Meaning of cantonment in English:

cantonment

Pronunciation /kan?t?nm(?)nt/ /kan?tu?nm(?)nt/

See synonyms for cantonment on Thesaurus.com

Translate cantonment into Spanish

noun

  • 1A military garrison or camp.

    ‘Like Delhi, almost all big Indian cities have inherited cantonments, the colonial military stations.’
    • ‘During his meteoric rise there (he made colonel within four months), he worked on building the Pentagon and led the biggest housing project in history, constructing camps and cantonments for our troops.’
    • ‘The cantonments with their spacious suburbs of bungalows, military buildings, tennis courts and churches built by the British to distance themselves from the noises and smells of the cities and towns are still there.’
    • ‘The Ghadar Party established its own press and published small pamphlets in Urdu, Punjabi and Hindi which were distributed among students and the soldiers stationed in all cantonments in the NWFP, Punjab and the United Provinces.’
    • ‘Having grown up in British cantonments as the son of an army officer, I knew how the British lived in India.’
    fortress, fort, fortification, stronghold, blockhouse, citadel, camp, encampment, cantonment, command post, base, station
    1. 1.1historical A permanent military station in British India.
      ‘The Sepoys in India in 1857 who rebelled against their British officers often invaded the British cantonments and attacked their women.’
      • ‘Having grown up in British cantonments as the son of an army officer, I knew how the British lived in India.’
      • ‘Lord Carrington, the British foreign secretary, hoping thereby to preserve a white cantonment, floated the idea of partitioning South Africa just before Nelson Mandela was released from prison.’
      • ‘The Quartermaster Corps, founded June 1775, was responsible for the construction of training cantonments and more permanent structured camps.’
      • ‘The British developed the cantonment towns of Meerut, Kanpur, Agra and Allahabad after 1857.’

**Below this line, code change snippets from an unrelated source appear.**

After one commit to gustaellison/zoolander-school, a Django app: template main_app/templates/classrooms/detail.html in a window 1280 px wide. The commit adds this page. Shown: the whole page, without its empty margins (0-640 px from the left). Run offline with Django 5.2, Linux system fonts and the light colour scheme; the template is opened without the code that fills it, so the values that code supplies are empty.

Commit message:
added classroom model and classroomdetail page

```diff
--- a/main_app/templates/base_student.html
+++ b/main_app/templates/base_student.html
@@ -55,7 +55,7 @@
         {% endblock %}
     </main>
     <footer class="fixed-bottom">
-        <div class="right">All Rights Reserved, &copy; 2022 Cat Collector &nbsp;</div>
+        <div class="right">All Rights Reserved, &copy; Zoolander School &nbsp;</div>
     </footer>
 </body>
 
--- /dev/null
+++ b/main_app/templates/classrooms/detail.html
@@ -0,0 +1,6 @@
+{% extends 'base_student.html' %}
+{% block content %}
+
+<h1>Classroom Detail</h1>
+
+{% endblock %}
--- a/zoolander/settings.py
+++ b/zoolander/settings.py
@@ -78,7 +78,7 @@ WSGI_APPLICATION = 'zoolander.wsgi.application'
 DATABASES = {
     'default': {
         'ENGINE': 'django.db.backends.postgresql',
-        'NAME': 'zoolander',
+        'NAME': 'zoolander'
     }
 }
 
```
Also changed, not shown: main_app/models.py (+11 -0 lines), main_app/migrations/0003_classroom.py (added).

Origin

Mid 18th century from French cantonnement, from cantonner ‘to quarter’ (see canton).